Hamakua is also home to multiple botanical gardens, home to thousands of species of rare and exotic plants. Attracting botanists, scientists, photographers, and nature lovers from around the world, the Hawaii Tropical Botanical Garden is a must-stop for an immersive, up-close look at what makes the Big Island so unique and beautiful.
City Life in Hamakua
There are many small communities along Hamakua’s winding roadways that provide ample opportunities to shop, eat, and stroll through multiple galleries, but much of the economic power in Hamakua comes from agriculture. Farmer’s markets, rodeos, and fairs are major attractions to locals and visitors alike. A trip to Honokaa in late May provides visitors a taste of Western Week, the largest celebration in the area and a wonderful opportunity to experience local food, art, and music.
History of Hamakua
Hamakua’s first residents entered the valleys of Kaawalii, Maulua, Waipio, and Laupahoehoe between 700-900 A.D. They grew taro, bananas, and breadfruit on the generous slopes of Mauna Kea and grew sugar cane where they could. Ranches of pigs, chickens, and dogs populated the more difficult land and residents took advantage of the plentiful natural resources, adding kukui nut, lilikoi, and harvested plants to their medicinal repertoire.
Many of the district boundaries that were established by Ali’i (chiefs) in this period still exist today, but the effects of this society’s rules echoed out into one of Hawaii’s most important eras. The legendary Umi line of chiefs, of which Kamehameha was a member, arose in Hamakua’s Waipio Valley. Hawaiian legend holds that Kamehameha was hidden in the Waipio Valley in order to protect him from a rival chief.
In the early industrial era, small farmers with a few hundred acres of land gave way to incorporated sugar plantations along Hamakua. The Honokaa Sugar Company grew to more than 5,500 acres in less than 20 years before merging with the Pacific Sugar Mill in 1928 and more than doubled that number. Coffee plantations were also a major player along the Hamakua Coast, with the largest plantation existing in Pohakea. Once the massive Hamakua Sugar Company closed down in 1994, a renewed interest in high-quality coffee and opportunistic local farmers sparked an uptick in regional and artisanal Hawaiian coffee in the area.

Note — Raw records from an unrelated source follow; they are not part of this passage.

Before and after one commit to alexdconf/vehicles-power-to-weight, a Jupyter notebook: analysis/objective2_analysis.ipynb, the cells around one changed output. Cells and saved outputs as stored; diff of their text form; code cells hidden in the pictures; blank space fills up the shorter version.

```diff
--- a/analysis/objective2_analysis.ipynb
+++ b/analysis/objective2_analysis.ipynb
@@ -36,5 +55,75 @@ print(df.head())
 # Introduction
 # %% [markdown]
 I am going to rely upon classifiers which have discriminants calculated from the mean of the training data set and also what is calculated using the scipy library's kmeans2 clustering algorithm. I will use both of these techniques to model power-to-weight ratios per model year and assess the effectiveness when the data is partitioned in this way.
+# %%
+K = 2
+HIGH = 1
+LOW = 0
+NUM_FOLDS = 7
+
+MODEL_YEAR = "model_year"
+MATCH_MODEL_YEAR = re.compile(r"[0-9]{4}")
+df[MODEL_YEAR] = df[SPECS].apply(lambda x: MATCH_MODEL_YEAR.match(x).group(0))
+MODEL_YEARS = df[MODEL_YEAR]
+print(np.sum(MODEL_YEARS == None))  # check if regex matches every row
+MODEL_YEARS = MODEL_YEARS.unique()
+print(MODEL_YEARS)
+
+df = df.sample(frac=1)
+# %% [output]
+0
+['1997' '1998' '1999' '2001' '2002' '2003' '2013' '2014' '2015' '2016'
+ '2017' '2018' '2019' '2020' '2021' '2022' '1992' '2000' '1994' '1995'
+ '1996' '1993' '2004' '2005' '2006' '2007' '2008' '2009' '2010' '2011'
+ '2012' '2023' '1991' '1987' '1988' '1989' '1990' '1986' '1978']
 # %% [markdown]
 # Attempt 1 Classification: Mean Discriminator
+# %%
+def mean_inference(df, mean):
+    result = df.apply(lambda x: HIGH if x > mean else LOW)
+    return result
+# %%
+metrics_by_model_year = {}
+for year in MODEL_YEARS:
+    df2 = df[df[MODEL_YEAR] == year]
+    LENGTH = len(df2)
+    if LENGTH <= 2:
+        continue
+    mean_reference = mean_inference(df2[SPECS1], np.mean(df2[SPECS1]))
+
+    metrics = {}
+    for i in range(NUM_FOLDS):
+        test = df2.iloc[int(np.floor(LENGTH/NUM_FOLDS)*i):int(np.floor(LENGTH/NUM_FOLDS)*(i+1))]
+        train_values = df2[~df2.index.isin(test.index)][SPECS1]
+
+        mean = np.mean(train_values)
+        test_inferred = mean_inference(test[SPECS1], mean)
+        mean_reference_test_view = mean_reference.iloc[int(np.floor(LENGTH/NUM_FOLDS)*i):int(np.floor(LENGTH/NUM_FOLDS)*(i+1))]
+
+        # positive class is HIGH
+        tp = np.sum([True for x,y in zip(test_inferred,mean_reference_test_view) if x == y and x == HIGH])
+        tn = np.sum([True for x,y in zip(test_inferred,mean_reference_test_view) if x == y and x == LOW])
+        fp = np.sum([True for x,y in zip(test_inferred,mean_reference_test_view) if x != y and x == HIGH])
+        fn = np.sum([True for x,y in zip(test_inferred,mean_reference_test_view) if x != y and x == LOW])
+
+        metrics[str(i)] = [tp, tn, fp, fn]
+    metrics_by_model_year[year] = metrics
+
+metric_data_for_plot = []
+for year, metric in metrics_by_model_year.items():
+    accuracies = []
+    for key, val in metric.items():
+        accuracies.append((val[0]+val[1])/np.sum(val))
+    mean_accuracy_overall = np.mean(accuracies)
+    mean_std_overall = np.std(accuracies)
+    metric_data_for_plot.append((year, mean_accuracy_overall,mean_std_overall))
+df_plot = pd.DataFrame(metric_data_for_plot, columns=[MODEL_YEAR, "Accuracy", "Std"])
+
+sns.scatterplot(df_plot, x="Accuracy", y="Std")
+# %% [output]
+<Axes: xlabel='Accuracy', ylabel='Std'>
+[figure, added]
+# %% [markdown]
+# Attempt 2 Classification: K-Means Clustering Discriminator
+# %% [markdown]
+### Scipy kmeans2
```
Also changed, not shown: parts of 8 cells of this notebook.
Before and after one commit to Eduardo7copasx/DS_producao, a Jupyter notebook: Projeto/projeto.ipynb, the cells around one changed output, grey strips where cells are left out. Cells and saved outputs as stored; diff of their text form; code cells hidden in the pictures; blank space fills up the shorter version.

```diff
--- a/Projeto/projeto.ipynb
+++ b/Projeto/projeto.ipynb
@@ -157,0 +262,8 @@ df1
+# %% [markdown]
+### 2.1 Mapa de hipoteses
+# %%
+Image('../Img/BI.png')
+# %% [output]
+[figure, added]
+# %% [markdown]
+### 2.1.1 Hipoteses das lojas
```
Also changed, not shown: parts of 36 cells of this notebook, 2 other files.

Much of the labor on these large-scale plantations were Hawaiian, but after a ban on Chinese immigration in 1882, the islands became a major attraction for working immigrants from Japan, Portugal, Puerto Rico, Korea, and the Philippines. Because much of the communities in Hamakua were dependent on the plantation ownership and populated with immigrant families, the populations were largely decimated once the plantations closed. Only Honokaa remains as a viable, flourishing community from this era.
Present Day Hamakua
Still an agricultural force on the Big Island, Hamakua continues its legacy of ranching and farming. Smaller, family-owned ranches continue to exist in the area, as do artisanal coffee and macadamia nut plantations. One such popular plantation is the Hamakua macadamia nut plantation, with large sillos full of these Hamakua macadamia nuts. The plantation has a visitor’s center for anyone that wants to learn more about the Hamakua macadamia nuts and even taste test one.
The lush rainforests of present day Hamakua provide ample opportunity for scientific research and the supporting botanical gardens in the region reinforce the diverse and unique ecosystem along the slopes of Mauna Kea.
Travel to Hamakua usually means a trip along the high plateau between Mauna Loa and Mauna Kea, but access from the north and south are possible via smaller, winding roads. Visitors who venture to the northeastern point of the Big Island are rewarded with awe-inspiring views of rainforests, immense waterfalls, and seaside vistas that will last a lifetime.